==== DATA TO USE ====
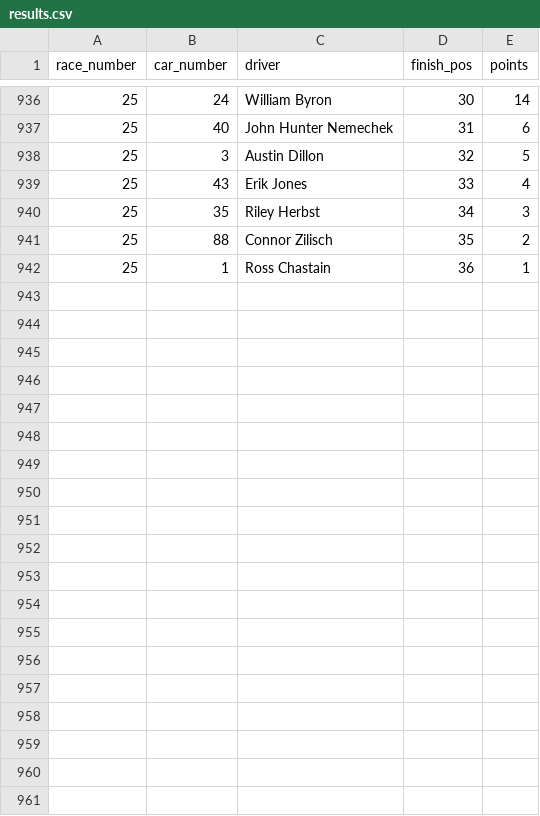
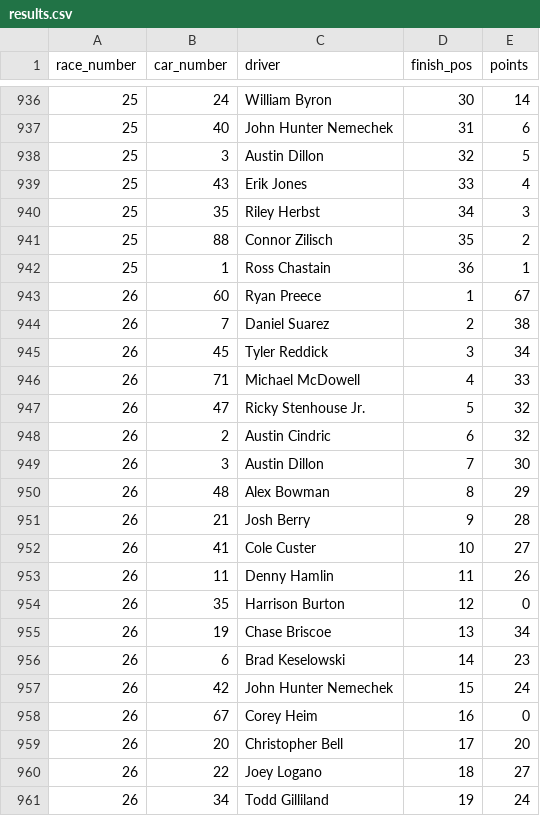
Before and after one commit to barter7/nascar-36for36, a CSV file: data/results.csv, drawn as a sheet; only a part is shown, gaps mark what is left out; the diff covers the shown part only; the diff names each change by its address in the sheet, - before the commit and + after, or states it on an @@ line.

```diff
--- a/data/results.csv
+++ b/data/results.csv
+row 943: 26 | 60 | Ryan Preece | 1 | 67
+row 944: 26 | 7 | Daniel Suarez | 2 | 38
+row 945: 26 | 45 | Tyler Reddick | 3 | 34
+row 946: 26 | 71 | Michael McDowell | 4 | 33
+row 947: 26 | 47 | Ricky Stenhouse Jr. | 5 | 32
+row 948: 26 | 2 | Austin Cindric | 6 | 32
+row 949: 26 | 3 | Austin Dillon | 7 | 30
+row 950: 26 | 48 | Alex Bowman | 8 | 29
+row 951: 26 | 21 | Josh Berry | 9 | 28
+row 952: 26 | 41 | Cole Custer | 10 | 27
+row 953: 26 | 11 | Denny Hamlin | 11 | 26
+row 954: 26 | 35 | Harrison Burton | 12 | 0
+row 955: 26 | 19 | Chase Briscoe | 13 | 34
+row 956: 26 | 6 | Brad Keselowski | 14 | 23
+row 957: 26 | 42 | John Hunter Nemechek | 15 | 24
+row 958: 26 | 67 | Corey Heim | 16 | 0
+row 959: 26 | 20 | Christopher Bell | 17 | 20
+row 960: 26 | 22 | Joey Logano | 18 | 27
+row 961: 26 | 34 | Todd Gilliland | 19 | 24
```
Also changed, not shown: 21 added rows elsewhere in this file.
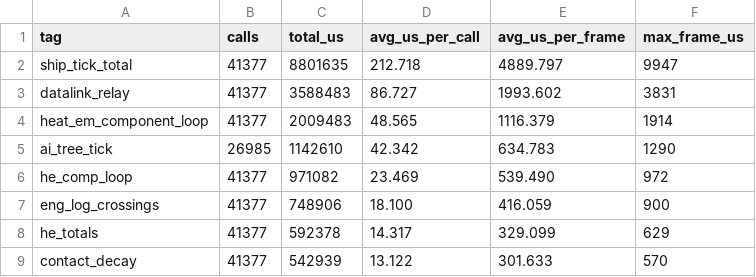
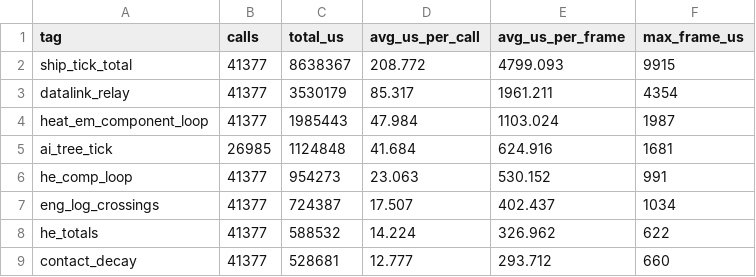
Before and after one commit to afaucher/project_deep_space, a CSV file: tactical_analysis/data/perf_baseline.csv, drawn as a sheet; only a part is shown; the diff covers the shown part only.

```diff
--- a/tactical_analysis/data/perf_baseline.csv
+++ b/tactical_analysis/data/perf_baseline.csv
@@ -1,9 +1,9 @@
 tag,calls,total_us,avg_us_per_call,avg_us_per_frame,max_frame_us
-ship_tick_total,41377,8801635,212.718,4889.797,9947
-datalink_relay,41377,3588483,86.727,1993.602,3831
-heat_em_component_loop,41377,2009483,48.565,1116.379,1914
-ai_tree_tick,26985,1142610,42.342,634.783,1290
-he_comp_loop,41377,971082,23.469,539.490,972
-eng_log_crossings,41377,748906,18.100,416.059,900
-he_totals,41377,592378,14.317,329.099,629
-contact_decay,41377,542939,13.122,301.633,570
+ship_tick_total,41377,8638367,208.772,4799.093,9915
+datalink_relay,41377,3530179,85.317,1961.211,4354
+heat_em_component_loop,41377,1985443,47.984,1103.024,1987
+ai_tree_tick,26985,1124848,41.684,624.916,1681
+he_comp_loop,41377,954273,23.063,530.152,991
+eng_log_crossings,41377,724387,17.507,402.437,1034
+he_totals,41377,588532,14.224,326.962,622
+contact_decay,41377,528681,12.777,293.712,660
```
Also changed, not shown: 48 edited cells elsewhere in this file, 7 other files.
====
INSTRUCTIONS TO FOLLOW =>
With the pictures dropped, write out all of the entries word for word.

YOUR RESPONSE =>
Before and after one commit to barter7/nascar-36for36, a CSV file: data/results.csv, drawn as a sheet; only a part is shown, gaps mark what is left out; the diff covers the shown part only; the diff names each change by its address in the sheet, - before the commit and + after, or states it on an @@ line.

```diff
--- a/data/results.csv
+++ b/data/results.csv
+row 943: 26 | 60 | Ryan Preece | 1 | 67
+row 944: 26 | 7 | Daniel Suarez | 2 | 38
+row 945: 26 | 45 | Tyler Reddick | 3 | 34
+row 946: 26 | 71 | Michael McDowell | 4 | 33
+row 947: 26 | 47 | Ricky Stenhouse Jr. | 5 | 32
+row 948: 26 | 2 | Austin Cindric | 6 | 32
+row 949: 26 | 3 | Austin Dillon | 7 | 30
+row 950: 26 | 48 | Alex Bowman | 8 | 29
+row 951: 26 | 21 | Josh Berry | 9 | 28
+row 952: 26 | 41 | Cole Custer | 10 | 27
+row 953: 26 | 11 | Denny Hamlin | 11 | 26
+row 954: 26 | 35 | Harrison Burton | 12 | 0
+row 955: 26 | 19 | Chase Briscoe | 13 | 34
+row 956: 26 | 6 | Brad Keselowski | 14 | 23
+row 957: 26 | 42 | John Hunter Nemechek | 15 | 24
+row 958: 26 | 67 | Corey Heim | 16 | 0
+row 959: 26 | 20 | Christopher Bell | 17 | 20
+row 960: 26 | 22 | Joey Logano | 18 | 27
+row 961: 26 | 34 | Todd Gilliland | 19 | 24
```
Also changed, not shown: 21 added rows elsewhere in this file.
Before and after one commit to afaucher/project_deep_space, a CSV file: tactical_analysis/data/perf_baseline.csv, drawn as a sheet; only a part is shown; the diff covers the shown part only.

```diff
--- a/tactical_analysis/data/perf_baseline.csv
+++ b/tactical_analysis/data/perf_baseline.csv
@@ -1,9 +1,9 @@
 tag,calls,total_us,avg_us_per_call,avg_us_per_frame,max_frame_us
-ship_tick_total,41377,8801635,212.718,4889.797,9947
-datalink_relay,41377,3588483,86.727,1993.602,3831
-heat_em_component_loop,41377,2009483,48.565,1116.379,1914
-ai_tree_tick,26985,1142610,42.342,634.783,1290
-he_comp_loop,41377,971082,23.469,539.490,972
-eng_log_crossings,41377,748906,18.100,416.059,900
-he_totals,41377,592378,14.317,329.099,629
-contact_decay,41377,542939,13.122,301.633,570
+ship_tick_total,41377,8638367,208.772,4799.093,9915
+datalink_relay,41377,3530179,85.317,1961.211,4354
+heat_em_component_loop,41377,1985443,47.984,1103.024,1987
+ai_tree_tick,26985,1124848,41.684,624.916,1681
+he_comp_loop,41377,954273,23.063,530.152,991
+eng_log_crossings,41377,724387,17.507,402.437,1034
+he_totals,41377,588532,14.224,326.962,622
+contact_decay,41377,528681,12.777,293.712,660
```
Also changed, not shown: 48 edited cells elsewhere in this file, 7 other files.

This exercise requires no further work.